As technology becomes more prevalent and people increasingly turn to the Internet to manage their lives, cyber criminals are keeping pace and causing millions of dollars of damage and loss of productivity. Dr. Neil Daswani discussed some of the common types of cyber threats and what people, and organizations like the Department of Defense, can do to minimize those threats.
Two common types of Internet damage include data breaches and malware.

Data Breaches have caused big problems in recent years. TJX (parent company of TJ Maxx and Marshalls), the Veterans Affairs Administration, and CardSystems credit card payment processors were all victims of major data breaches where information was stolen. The theft generally affects customers (the end user) of the organization that is breached and can result in stolen money, or stolen identity. Breaches are a big problem because millions of people can be affected at once.

How do data breaches occur? The three most common events resulting in theft are stolen equipment (35%), lost equipment (5%), hacking (60%). These breaches have resulted in over 230 million lost or stolen customer records since 2005. It is not surprising that hacking is the most common form of theft. Because criminals are keeping up with technology, it is imperative that when developing a Website or new software, you have to assume that criminals will try to hack into it and steal information.
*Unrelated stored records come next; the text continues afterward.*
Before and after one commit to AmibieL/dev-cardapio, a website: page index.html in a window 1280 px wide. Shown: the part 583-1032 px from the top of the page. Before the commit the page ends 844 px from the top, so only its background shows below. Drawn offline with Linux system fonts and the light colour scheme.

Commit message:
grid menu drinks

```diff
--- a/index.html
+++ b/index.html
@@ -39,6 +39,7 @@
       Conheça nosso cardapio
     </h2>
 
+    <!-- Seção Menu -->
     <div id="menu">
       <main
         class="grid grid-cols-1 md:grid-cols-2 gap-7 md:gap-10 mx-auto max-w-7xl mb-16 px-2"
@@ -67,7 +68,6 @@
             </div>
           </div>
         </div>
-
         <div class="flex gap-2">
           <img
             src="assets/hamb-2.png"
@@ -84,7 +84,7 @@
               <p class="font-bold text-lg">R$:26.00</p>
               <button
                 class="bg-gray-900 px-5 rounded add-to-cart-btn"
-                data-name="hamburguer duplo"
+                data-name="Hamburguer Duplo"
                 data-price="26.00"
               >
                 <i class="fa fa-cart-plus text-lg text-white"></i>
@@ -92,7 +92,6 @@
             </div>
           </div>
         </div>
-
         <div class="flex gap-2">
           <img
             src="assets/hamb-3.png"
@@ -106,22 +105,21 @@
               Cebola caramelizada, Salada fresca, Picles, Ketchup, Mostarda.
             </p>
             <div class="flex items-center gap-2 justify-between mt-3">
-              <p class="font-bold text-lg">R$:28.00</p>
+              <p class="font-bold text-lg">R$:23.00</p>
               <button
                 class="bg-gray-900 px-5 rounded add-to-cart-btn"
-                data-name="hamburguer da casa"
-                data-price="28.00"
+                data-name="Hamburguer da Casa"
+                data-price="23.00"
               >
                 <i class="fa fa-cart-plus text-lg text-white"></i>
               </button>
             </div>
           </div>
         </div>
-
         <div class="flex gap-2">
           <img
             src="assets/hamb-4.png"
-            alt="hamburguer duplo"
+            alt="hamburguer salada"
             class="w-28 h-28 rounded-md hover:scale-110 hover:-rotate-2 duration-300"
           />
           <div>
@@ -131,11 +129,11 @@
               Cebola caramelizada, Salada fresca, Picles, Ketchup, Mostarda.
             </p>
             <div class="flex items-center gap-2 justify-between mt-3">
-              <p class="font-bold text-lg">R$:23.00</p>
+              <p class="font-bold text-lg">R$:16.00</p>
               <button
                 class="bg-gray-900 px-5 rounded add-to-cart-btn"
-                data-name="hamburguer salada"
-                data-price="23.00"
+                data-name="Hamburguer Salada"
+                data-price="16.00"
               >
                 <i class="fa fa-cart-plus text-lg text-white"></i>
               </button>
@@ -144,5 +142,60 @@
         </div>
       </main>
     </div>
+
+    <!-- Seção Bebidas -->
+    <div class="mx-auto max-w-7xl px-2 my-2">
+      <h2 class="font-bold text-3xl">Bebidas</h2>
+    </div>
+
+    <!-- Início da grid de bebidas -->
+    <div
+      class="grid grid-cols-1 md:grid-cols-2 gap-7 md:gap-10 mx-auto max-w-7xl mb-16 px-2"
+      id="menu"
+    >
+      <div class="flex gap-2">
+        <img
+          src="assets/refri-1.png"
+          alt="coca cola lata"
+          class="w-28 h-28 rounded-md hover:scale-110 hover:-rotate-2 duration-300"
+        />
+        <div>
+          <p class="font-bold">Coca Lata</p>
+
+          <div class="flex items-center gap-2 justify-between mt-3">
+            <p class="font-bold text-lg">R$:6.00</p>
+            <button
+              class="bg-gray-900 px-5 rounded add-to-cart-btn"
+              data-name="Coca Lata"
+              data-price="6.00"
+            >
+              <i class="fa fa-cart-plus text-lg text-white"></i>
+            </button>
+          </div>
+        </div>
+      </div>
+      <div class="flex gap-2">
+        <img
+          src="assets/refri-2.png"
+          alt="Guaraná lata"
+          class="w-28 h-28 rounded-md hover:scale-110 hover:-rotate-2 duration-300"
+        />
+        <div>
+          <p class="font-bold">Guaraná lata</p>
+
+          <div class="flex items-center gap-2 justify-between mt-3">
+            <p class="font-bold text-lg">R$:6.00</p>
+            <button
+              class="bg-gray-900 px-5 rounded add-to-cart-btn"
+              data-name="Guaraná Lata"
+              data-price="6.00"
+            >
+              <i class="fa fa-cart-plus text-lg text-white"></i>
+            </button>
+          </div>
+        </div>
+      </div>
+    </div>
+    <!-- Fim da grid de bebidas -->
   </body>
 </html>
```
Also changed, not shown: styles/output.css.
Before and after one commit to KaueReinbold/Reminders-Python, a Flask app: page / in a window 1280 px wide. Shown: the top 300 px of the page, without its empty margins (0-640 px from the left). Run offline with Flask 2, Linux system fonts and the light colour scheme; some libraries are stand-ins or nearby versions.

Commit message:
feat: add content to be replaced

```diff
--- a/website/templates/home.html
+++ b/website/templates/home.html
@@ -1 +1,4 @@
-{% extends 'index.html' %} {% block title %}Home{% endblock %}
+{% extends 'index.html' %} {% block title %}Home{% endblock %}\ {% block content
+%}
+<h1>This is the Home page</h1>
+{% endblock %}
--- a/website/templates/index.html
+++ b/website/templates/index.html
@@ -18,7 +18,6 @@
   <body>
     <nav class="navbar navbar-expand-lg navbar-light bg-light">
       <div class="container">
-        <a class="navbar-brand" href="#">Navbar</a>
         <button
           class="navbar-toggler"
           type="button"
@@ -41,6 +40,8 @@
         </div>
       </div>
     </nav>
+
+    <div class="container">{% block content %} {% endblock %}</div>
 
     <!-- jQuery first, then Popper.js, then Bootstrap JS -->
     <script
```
What can we do to protect ourselves?
Dr. Daswani suggested that individuals and organizations alike arm and educate themselves. He recommended some online resources to learn about security.

He also suggested that a security czar is elected for each project and you create a secure development lifecycle.

Malware results in damage to your network or computer when somebody captures your keystrokes, thereby resulting in stolen usernames and passwords. The end results could be that your system is forced to join a botnet (network of bad machines) and sends email spam from your machine, among other countless malicious acts you may not know are occurring.

What has changed in Malware Distribution?
–Old style: email, peer to peer
–New style: infect web pages and drive-by-downloads.
Because Websites are being targeted more, it is imperative that developers create safer sites, and end users know where they are going online. Many cyber criminals use social engineering to get you to hit their sites (phishing). For example, they might send emails with breaking news headlines that then takes you to a botnet site. When you click on the phony link, you are taken to a malware site that may log your keystrokes and you end up infecting your computer. Therefore, malware is a very significant threat.

What is industry doing? To reduce malware attacks, Google, for example, is adding a note to search results that states: “This site may harm your computer.” This warning is added to sites that are known, or suspected, to be malicious. If the end user clicks on the site anyway, Google gives you another warning that the site may harm your computer. The user has to physically copy and paste the link if they still want access.

How can you protect yourself?

–Change passwords on home routers and wifi systems.
–Use a firewall and anti-virus software
–Install patches and updates immediately. Use auto update.
–Make backups or used backup service.
–Use browsers with malware protection (eg. Chrome, Firefox)
–Choose good, strong passwords.
–Use bookmarks for financial sites instead of typing the URL each time.
And remember, if it sounds too good to be true, it likely is.

Posted by Mr Paul Bove, Air Force Public Affairs